• [Task to carry out]: Every entry is to be returned as it stands, apart from the pictures.

Segment Start: Data for this exercise

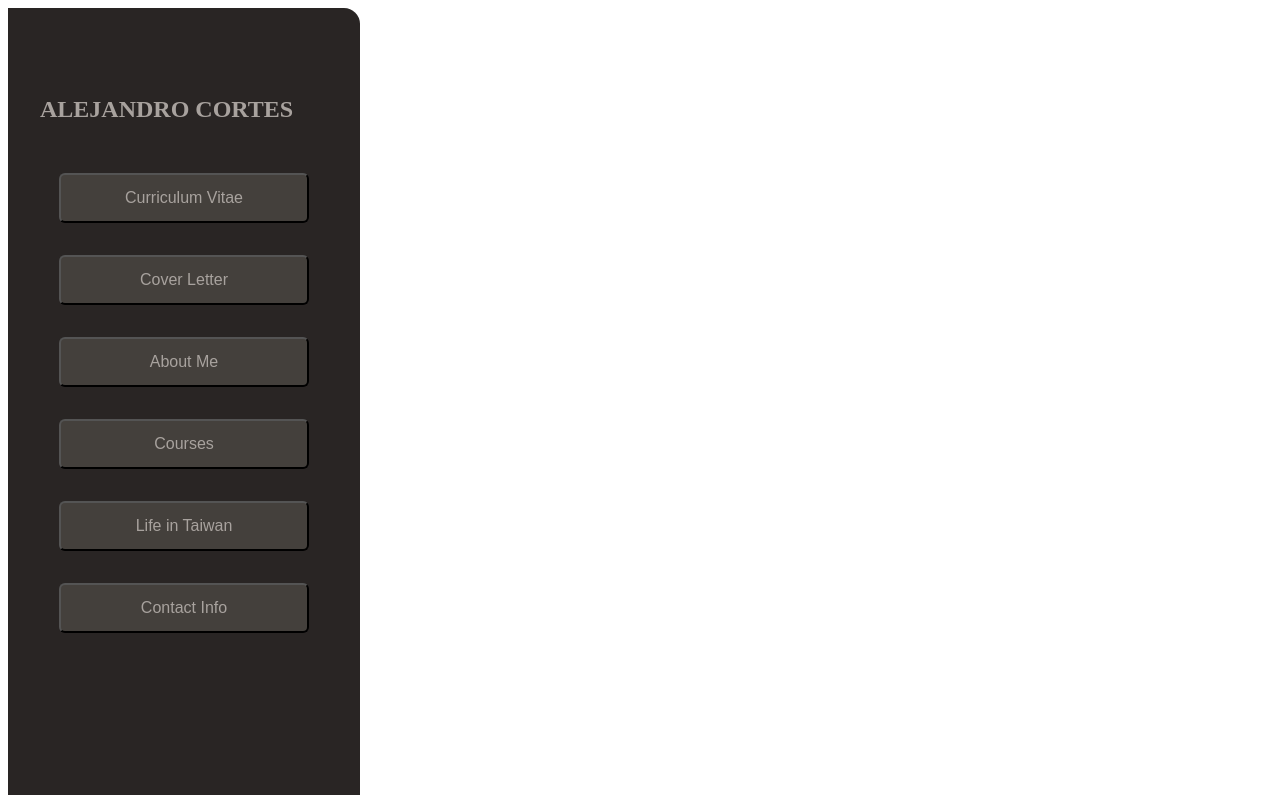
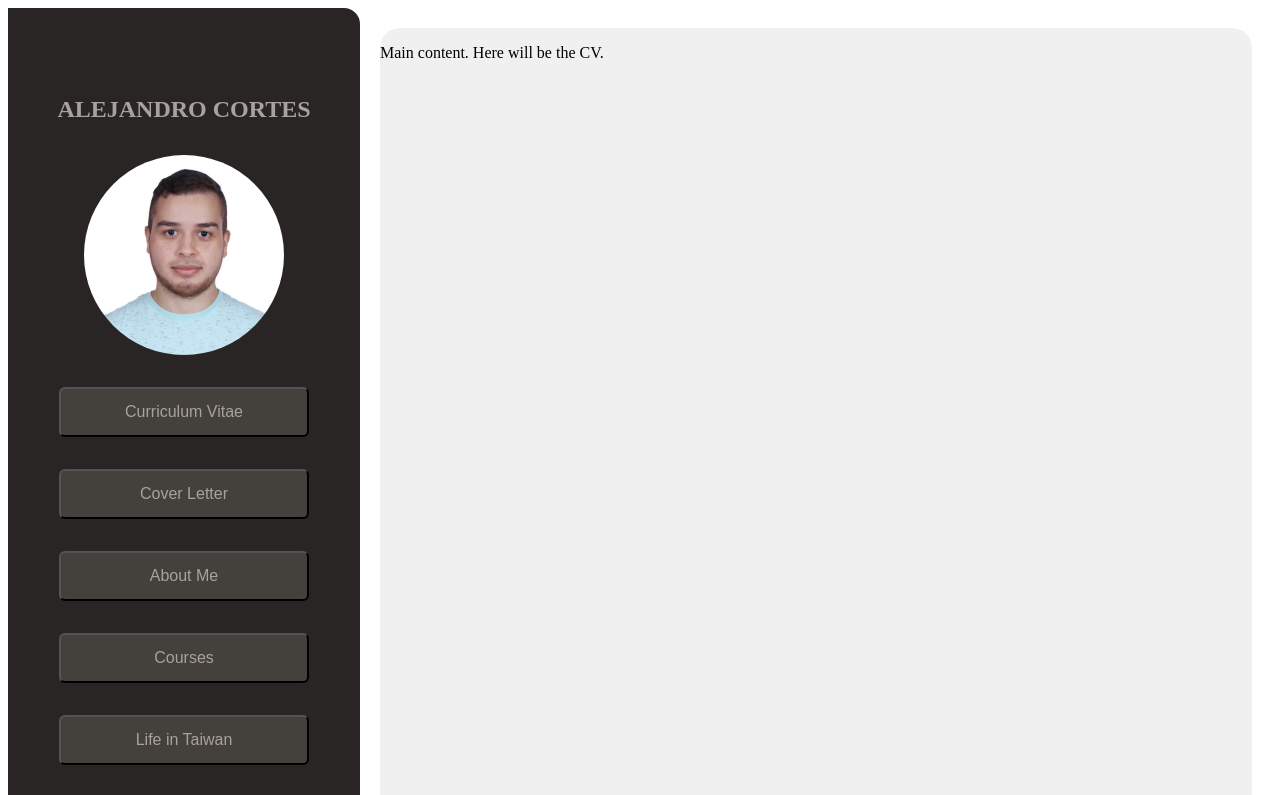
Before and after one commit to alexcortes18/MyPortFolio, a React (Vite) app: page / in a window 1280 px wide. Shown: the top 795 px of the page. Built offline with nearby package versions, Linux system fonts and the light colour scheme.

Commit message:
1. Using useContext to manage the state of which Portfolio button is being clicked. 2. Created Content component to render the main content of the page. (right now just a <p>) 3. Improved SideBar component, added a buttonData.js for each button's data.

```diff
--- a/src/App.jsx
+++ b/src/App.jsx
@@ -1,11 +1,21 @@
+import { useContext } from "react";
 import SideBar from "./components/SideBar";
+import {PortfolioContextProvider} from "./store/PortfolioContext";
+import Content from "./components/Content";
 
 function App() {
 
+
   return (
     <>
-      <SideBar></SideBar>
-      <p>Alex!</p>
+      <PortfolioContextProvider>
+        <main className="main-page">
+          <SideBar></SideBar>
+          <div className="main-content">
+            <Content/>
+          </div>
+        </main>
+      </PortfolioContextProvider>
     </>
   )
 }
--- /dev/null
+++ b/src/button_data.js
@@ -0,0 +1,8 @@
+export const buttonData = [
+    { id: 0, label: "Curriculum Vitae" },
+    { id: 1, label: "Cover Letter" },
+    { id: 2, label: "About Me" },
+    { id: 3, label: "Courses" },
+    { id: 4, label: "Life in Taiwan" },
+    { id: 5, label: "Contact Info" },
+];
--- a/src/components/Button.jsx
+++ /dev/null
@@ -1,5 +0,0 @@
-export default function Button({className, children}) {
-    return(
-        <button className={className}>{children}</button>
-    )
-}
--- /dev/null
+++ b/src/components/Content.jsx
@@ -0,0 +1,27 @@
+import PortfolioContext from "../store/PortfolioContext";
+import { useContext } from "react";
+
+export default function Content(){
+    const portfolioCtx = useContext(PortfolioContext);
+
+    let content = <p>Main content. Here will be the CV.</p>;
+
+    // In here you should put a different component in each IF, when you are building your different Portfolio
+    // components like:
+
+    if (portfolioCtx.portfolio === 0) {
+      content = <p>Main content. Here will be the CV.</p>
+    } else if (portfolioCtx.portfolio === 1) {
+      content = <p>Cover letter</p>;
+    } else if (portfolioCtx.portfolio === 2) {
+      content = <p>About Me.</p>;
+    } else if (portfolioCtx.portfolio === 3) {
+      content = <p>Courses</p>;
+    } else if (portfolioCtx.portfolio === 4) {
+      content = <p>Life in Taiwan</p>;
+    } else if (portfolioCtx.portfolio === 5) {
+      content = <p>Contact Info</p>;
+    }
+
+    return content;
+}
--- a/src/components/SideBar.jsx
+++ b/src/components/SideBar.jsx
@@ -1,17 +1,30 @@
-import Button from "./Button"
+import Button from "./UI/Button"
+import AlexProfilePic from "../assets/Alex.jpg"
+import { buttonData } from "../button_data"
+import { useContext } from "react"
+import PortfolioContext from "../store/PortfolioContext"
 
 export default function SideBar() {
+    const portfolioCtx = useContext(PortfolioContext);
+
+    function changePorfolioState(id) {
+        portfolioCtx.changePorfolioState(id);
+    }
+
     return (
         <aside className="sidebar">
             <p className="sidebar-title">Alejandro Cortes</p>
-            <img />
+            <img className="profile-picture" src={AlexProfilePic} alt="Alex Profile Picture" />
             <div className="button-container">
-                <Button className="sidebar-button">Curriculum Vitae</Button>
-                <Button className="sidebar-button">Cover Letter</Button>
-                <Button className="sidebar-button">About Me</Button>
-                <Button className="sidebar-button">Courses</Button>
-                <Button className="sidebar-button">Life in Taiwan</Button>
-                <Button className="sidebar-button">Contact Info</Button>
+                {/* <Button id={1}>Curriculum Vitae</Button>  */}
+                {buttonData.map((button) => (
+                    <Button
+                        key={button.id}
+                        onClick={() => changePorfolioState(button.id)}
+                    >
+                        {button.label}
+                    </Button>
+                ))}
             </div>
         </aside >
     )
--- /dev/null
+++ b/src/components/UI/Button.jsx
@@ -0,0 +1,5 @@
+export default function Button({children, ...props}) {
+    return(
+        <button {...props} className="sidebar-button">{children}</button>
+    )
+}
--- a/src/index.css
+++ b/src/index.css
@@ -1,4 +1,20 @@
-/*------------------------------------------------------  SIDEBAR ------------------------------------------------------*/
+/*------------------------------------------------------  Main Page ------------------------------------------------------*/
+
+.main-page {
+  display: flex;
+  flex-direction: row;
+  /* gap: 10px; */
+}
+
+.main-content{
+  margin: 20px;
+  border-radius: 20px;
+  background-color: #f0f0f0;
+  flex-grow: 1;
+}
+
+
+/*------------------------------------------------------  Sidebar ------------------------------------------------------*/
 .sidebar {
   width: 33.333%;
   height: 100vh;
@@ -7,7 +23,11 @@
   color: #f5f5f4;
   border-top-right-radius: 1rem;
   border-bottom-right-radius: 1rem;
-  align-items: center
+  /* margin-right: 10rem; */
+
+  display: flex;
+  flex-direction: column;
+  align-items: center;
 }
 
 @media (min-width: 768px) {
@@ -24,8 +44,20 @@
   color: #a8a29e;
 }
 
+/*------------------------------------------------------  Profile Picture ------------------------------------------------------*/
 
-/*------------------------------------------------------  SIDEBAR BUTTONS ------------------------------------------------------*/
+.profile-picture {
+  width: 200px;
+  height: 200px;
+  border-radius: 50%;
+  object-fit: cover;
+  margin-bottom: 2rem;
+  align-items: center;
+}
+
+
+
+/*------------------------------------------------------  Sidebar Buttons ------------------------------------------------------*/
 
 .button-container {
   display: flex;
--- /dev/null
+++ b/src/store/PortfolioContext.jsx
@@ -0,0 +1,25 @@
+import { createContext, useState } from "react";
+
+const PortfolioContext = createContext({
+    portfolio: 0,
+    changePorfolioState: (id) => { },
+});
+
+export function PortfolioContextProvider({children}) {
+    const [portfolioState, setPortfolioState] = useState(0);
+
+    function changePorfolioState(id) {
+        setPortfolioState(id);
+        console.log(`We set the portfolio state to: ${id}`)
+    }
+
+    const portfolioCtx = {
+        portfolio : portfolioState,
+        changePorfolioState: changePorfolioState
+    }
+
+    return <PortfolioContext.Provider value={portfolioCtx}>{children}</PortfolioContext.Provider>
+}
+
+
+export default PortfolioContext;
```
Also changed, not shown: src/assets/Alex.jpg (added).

Segment End: Data for this exercise

• [Solution below]:
Before and after one commit to alexcortes18/MyPortFolio, a React (Vite) app: page / in a window 1280 px wide. Shown: the top 795 px of the page. Built offline with nearby package versions, Linux system fonts and the light colour scheme.

Commit message:
1. Using useContext to manage the state of which Portfolio button is being clicked. 2. Created Content component to render the main content of the page. (right now just a <p>) 3. Improved SideBar component, added a buttonData.js for each button's data.

```diff
--- a/src/App.jsx
+++ b/src/App.jsx
@@ -1,11 +1,21 @@
+import { useContext } from "react";
 import SideBar from "./components/SideBar";
+import {PortfolioContextProvider} from "./store/PortfolioContext";
+import Content from "./components/Content";
 
 function App() {
 
+
   return (
     <>
-      <SideBar></SideBar>
-      <p>Alex!</p>
+      <PortfolioContextProvider>
+        <main className="main-page">
+          <SideBar></SideBar>
+          <div className="main-content">
+            <Content/>
+          </div>
+        </main>
+      </PortfolioContextProvider>
     </>
   )
 }
--- /dev/null
+++ b/src/button_data.js
@@ -0,0 +1,8 @@
+export const buttonData = [
+    { id: 0, label: "Curriculum Vitae" },
+    { id: 1, label: "Cover Letter" },
+    { id: 2, label: "About Me" },
+    { id: 3, label: "Courses" },
+    { id: 4, label: "Life in Taiwan" },
+    { id: 5, label: "Contact Info" },
+];
--- a/src/components/Button.jsx
+++ /dev/null
@@ -1,5 +0,0 @@
-export default function Button({className, children}) {
-    return(
-        <button className={className}>{children}</button>
-    )
-}
--- /dev/null
+++ b/src/components/Content.jsx
@@ -0,0 +1,27 @@
+import PortfolioContext from "../store/PortfolioContext";
+import { useContext } from "react";
+
+export default function Content(){
+    const portfolioCtx = useContext(PortfolioContext);
+
+    let content = <p>Main content. Here will be the CV.</p>;
+
+    // In here you should put a different component in each IF, when you are building your different Portfolio
+    // components like:
+
+    if (portfolioCtx.portfolio === 0) {
+      content = <p>Main content. Here will be the CV.</p>
+    } else if (portfolioCtx.portfolio === 1) {
+      content = <p>Cover letter</p>;
+    } else if (portfolioCtx.portfolio === 2) {
+      content = <p>About Me.</p>;
+    } else if (portfolioCtx.portfolio === 3) {
+      content = <p>Courses</p>;
+    } else if (portfolioCtx.portfolio === 4) {
+      content = <p>Life in Taiwan</p>;
+    } else if (portfolioCtx.portfolio === 5) {
+      content = <p>Contact Info</p>;
+    }
+
+    return content;
+}
--- a/src/components/SideBar.jsx
+++ b/src/components/SideBar.jsx
@@ -1,17 +1,30 @@
-import Button from "./Button"
+import Button from "./UI/Button"
+import AlexProfilePic from "../assets/Alex.jpg"
+import { buttonData } from "../button_data"
+import { useContext } from "react"
+import PortfolioContext from "../store/PortfolioContext"
 
 export default function SideBar() {
+    const portfolioCtx = useContext(PortfolioContext);
+
+    function changePorfolioState(id) {
+        portfolioCtx.changePorfolioState(id);
+    }
+
     return (
         <aside className="sidebar">
             <p className="sidebar-title">Alejandro Cortes</p>
-            <img />
+            <img className="profile-picture" src={AlexProfilePic} alt="Alex Profile Picture" />
             <div className="button-container">
-                <Button className="sidebar-button">Curriculum Vitae</Button>
-                <Button className="sidebar-button">Cover Letter</Button>
-                <Button className="sidebar-button">About Me</Button>
-                <Button className="sidebar-button">Courses</Button>
-                <Button className="sidebar-button">Life in Taiwan</Button>
-                <Button className="sidebar-button">Contact Info</Button>
+                {/* <Button id={1}>Curriculum Vitae</Button>  */}
+                {buttonData.map((button) => (
+                    <Button
+                        key={button.id}
+                        onClick={() => changePorfolioState(button.id)}
+                    >
+                        {button.label}
+                    </Button>
+                ))}
             </div>
         </aside >
     )
--- /dev/null
+++ b/src/components/UI/Button.jsx
@@ -0,0 +1,5 @@
+export default function Button({children, ...props}) {
+    return(
+        <button {...props} className="sidebar-button">{children}</button>
+    )
+}
--- a/src/index.css
+++ b/src/index.css
@@ -1,4 +1,20 @@
-/*------------------------------------------------------  SIDEBAR ------------------------------------------------------*/
+/*------------------------------------------------------  Main Page ------------------------------------------------------*/
+
+.main-page {
+  display: flex;
+  flex-direction: row;
+  /* gap: 10px; */
+}
+
+.main-content{
+  margin: 20px;
+  border-radius: 20px;
+  background-color: #f0f0f0;
+  flex-grow: 1;
+}
+
+
+/*------------------------------------------------------  Sidebar ------------------------------------------------------*/
 .sidebar {
   width: 33.333%;
   height: 100vh;
@@ -7,7 +23,11 @@
   color: #f5f5f4;
   border-top-right-radius: 1rem;
   border-bottom-right-radius: 1rem;
-  align-items: center
+  /* margin-right: 10rem; */
+
+  display: flex;
+  flex-direction: column;
+  align-items: center;
 }
 
 @media (min-width: 768px) {
@@ -24,8 +44,20 @@
   color: #a8a29e;
 }
 
+/*------------------------------------------------------  Profile Picture ------------------------------------------------------*/
 
-/*------------------------------------------------------  SIDEBAR BUTTONS ------------------------------------------------------*/
+.profile-picture {
+  width: 200px;
+  height: 200px;
+  border-radius: 50%;
+  object-fit: cover;
+  margin-bottom: 2rem;
+  align-items: center;
+}
+
+
+
+/*------------------------------------------------------  Sidebar Buttons ------------------------------------------------------*/
 
 .button-container {
   display: flex;
--- /dev/null
+++ b/src/store/PortfolioContext.jsx
@@ -0,0 +1,25 @@
+import { createContext, useState } from "react";
+
+const PortfolioContext = createContext({
+    portfolio: 0,
+    changePorfolioState: (id) => { },
+});
+
+export function PortfolioContextProvider({children}) {
+    const [portfolioState, setPortfolioState] = useState(0);
+
+    function changePorfolioState(id) {
+        setPortfolioState(id);
+        console.log(`We set the portfolio state to: ${id}`)
+    }
+
+    const portfolioCtx = {
+        portfolio : portfolioState,
+        changePorfolioState: changePorfolioState
+    }
+
+    return <PortfolioContext.Provider value={portfolioCtx}>{children}</PortfolioContext.Provider>
+}
+
+
+export default PortfolioContext;
```
Also changed, not shown: src/assets/Alex.jpg (added).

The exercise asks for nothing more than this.